The Legislative Digest is your weekly look at the happenings of Oklahoma’s state legislature and upcoming bills and the terms to know.
With a little less than two months left in the second regular session of the 56th legislature, Oklahoma’s lawmakers are making headway on key bills. Here are a few simple breakdowns of bills with a big impact.
HB3081: This bill, passed in the House and recommended to pass in the Senate Education committee, would formally espouse the restraint and subduing principles laid out by the Department of Education. The Department of Education says that restraining and subduing students should be used as a last resort, in cases where students pose a threat to others. School boards of education in Oklahoma would have to adopt the Department of Education’s principles on this matter if it passes in the Senate. Seclusion rooms have long been a source of contention in Oklahoma. Students and parents alike are skeptical of their efficacy, and there are reports that these punishments disparately affect students with disabilities.

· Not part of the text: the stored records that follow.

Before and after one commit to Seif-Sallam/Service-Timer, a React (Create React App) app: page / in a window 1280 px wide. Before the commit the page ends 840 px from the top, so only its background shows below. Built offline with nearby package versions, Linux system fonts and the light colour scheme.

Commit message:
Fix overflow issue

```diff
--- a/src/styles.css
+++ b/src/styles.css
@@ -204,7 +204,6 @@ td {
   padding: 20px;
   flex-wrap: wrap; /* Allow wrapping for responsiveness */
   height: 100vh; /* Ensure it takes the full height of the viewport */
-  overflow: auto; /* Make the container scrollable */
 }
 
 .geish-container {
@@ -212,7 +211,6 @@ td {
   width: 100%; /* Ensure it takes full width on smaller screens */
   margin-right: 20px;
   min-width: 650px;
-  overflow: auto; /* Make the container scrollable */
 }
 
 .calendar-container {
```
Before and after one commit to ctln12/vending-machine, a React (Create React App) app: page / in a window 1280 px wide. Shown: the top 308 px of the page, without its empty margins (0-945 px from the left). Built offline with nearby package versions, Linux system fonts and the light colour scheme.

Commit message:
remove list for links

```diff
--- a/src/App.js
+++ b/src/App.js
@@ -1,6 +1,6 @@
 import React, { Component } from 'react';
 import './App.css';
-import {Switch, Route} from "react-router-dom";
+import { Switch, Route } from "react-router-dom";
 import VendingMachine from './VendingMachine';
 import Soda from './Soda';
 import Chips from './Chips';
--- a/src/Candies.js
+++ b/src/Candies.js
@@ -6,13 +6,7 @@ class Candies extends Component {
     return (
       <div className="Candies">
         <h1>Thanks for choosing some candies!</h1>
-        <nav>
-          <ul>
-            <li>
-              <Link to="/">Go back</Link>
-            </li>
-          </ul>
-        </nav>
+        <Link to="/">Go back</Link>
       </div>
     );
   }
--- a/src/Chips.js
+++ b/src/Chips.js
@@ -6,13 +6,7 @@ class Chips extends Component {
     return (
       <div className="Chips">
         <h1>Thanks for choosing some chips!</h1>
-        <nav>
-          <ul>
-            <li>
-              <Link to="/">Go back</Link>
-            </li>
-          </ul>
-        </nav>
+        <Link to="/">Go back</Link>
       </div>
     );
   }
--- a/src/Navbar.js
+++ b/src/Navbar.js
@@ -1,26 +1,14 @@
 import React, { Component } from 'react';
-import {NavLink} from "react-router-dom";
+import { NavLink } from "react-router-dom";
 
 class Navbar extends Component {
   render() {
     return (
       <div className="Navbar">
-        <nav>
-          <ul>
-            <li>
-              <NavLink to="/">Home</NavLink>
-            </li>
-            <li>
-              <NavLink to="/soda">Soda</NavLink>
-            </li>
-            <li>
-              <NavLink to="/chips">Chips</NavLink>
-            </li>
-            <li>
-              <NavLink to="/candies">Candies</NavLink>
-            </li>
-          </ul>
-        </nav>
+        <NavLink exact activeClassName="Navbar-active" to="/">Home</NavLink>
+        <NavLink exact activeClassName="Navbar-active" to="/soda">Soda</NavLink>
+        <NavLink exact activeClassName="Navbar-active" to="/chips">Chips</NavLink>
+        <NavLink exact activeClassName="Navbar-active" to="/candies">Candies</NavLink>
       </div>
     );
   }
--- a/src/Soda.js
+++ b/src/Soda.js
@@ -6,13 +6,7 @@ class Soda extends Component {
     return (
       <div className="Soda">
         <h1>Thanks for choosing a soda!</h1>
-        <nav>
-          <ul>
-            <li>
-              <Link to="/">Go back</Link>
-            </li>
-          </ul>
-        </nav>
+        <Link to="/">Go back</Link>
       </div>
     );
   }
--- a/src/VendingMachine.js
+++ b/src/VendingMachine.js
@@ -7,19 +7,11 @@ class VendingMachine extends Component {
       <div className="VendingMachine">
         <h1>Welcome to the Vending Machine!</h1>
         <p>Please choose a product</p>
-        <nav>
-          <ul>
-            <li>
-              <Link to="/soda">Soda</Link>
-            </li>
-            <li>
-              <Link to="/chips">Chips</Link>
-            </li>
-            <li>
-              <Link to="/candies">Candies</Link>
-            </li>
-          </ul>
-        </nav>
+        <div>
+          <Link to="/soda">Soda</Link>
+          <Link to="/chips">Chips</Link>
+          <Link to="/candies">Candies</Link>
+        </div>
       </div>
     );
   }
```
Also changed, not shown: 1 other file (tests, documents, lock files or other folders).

HB2932: Among other things, this bill would establish a work requirement for people between aged 19 – 64 who receive Medicaid. They would need to work, volunteer or some combination of the two 20 hours a week or more in order to qualify for the health coverage. The bill provides exceptions, but exceptions will never cover all necessary circumstances. Call me a radical, but I believe that it should be a priority to ensure that all people can receive medical help if they need it. Their ability to get help shouldn’t depend on their ability to work (which often requires a car, time, the mental stability to keep said job and the physical health that can hold up to the work or qualify for disability). It shouldn’t depend on their ability to pay for healthcare, because if someone can’t pay for healthcare, they likely cannot afford a host of other helpful goods that would allow for a healthy lifestyle. Government insurance should create a meaningful healthcare floor, or it doesn’t fully serve its people. The bill was passed in the House and is currently in the Senate Appropriations committee.
SB1581: The Leave of Last Resort program would expand on leave sharing for state employees. It redefines who can get extra leave and how that process would work. Employees could opt in every year to participate in the program and donate whatever time they choose to the program. Among the most important changes, the bill would allow for paid parental leave. The bill walks a delicate line between the needs of the government (to function) and its employees (to live human lives with their human problems and disasters). While there’s still much to be desired in terms of incentivizing government work to create a scintillating bureaucracy, this is a great step. Employees need to apply to get donated hours and days, but they will be able to take time off for a greater number of reasons after they’ve exhausted their own allotted time off. It was engrossed in the Senate, and currently awaits its fate in the House Appropriations and Budget committee.